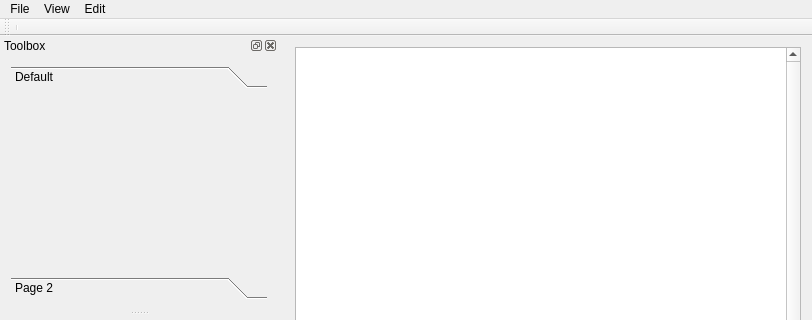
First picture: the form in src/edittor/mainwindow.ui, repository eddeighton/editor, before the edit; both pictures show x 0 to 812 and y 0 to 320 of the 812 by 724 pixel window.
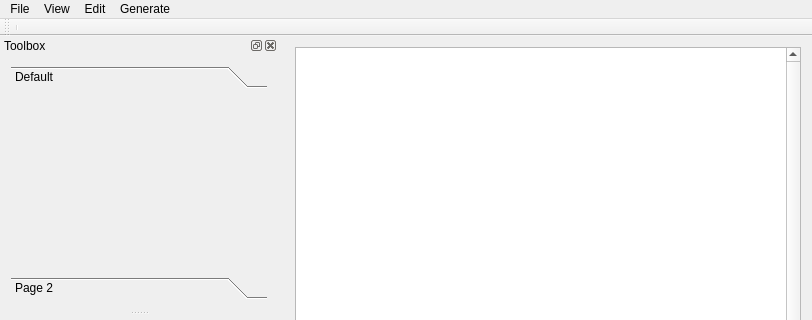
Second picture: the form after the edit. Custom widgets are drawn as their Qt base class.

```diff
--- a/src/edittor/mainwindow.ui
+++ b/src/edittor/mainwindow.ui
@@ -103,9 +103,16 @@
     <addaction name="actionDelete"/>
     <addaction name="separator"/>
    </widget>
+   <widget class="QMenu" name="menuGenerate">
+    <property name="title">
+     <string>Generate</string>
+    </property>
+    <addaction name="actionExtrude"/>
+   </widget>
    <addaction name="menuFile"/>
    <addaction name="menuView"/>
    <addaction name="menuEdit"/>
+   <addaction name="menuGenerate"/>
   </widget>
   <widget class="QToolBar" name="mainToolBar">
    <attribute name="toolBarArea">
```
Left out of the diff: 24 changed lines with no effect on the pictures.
--
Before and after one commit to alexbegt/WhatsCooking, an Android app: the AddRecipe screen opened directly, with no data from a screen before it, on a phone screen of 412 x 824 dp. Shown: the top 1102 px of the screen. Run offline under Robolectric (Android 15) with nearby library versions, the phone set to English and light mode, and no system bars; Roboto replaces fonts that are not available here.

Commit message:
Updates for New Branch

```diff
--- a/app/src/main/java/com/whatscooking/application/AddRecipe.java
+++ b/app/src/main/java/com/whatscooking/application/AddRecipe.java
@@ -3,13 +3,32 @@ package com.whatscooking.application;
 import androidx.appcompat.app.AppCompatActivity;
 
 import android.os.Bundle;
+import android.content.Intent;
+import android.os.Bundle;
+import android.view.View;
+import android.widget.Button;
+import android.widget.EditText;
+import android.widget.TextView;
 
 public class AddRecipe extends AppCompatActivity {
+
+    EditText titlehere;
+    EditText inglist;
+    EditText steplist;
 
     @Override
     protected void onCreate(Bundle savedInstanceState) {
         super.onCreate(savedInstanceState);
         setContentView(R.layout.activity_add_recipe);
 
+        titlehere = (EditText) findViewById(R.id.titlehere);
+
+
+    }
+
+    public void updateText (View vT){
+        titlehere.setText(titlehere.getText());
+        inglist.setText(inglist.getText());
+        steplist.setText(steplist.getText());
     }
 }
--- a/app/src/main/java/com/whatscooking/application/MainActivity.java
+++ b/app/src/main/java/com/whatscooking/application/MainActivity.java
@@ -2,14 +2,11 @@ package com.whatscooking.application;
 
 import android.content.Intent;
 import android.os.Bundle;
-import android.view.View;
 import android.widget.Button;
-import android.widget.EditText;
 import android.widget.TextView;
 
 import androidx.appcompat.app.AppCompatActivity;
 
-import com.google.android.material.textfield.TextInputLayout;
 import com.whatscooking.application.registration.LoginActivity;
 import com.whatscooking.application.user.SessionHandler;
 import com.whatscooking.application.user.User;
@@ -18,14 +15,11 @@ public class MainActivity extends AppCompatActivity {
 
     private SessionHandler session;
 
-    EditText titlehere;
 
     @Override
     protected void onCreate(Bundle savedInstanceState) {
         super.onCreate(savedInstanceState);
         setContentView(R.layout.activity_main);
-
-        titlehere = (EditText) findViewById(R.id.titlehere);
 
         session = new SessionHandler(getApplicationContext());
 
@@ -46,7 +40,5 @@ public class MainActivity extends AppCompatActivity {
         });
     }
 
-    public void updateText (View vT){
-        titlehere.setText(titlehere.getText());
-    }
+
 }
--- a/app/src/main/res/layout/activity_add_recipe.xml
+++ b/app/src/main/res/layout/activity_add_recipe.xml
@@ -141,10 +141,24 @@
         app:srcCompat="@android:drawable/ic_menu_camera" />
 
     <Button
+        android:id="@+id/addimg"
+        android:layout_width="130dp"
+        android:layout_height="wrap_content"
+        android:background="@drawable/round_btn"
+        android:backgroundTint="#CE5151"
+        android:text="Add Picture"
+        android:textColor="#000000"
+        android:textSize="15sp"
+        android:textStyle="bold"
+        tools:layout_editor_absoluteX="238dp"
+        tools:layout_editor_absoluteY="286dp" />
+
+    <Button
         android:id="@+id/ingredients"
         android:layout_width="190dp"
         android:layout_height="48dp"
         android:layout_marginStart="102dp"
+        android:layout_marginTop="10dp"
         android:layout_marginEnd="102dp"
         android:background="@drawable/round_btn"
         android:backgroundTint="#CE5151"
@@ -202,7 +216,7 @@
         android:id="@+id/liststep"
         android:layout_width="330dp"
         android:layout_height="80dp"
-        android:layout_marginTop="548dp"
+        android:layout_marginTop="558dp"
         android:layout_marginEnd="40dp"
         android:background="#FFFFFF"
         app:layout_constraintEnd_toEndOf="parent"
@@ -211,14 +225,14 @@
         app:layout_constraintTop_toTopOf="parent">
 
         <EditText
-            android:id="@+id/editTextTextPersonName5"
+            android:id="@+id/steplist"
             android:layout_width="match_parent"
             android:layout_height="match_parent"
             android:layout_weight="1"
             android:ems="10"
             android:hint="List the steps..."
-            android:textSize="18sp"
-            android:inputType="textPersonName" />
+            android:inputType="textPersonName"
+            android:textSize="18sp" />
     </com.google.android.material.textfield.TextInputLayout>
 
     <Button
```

Problem |
Copy each line above that contains the word "class".

Solution |
Second picture: the form after the edit. Custom widgets are drawn as their Qt base class.
+   <widget class="QMenu" name="menuGenerate">
   <widget class="QToolBar" name="mainToolBar">
 public class AddRecipe extends AppCompatActivity {
@@ -18,14 +15,11 @@ public class MainActivity extends AppCompatActivity {
@@ -46,7 +40,5 @@ public class MainActivity extends AppCompatActivity {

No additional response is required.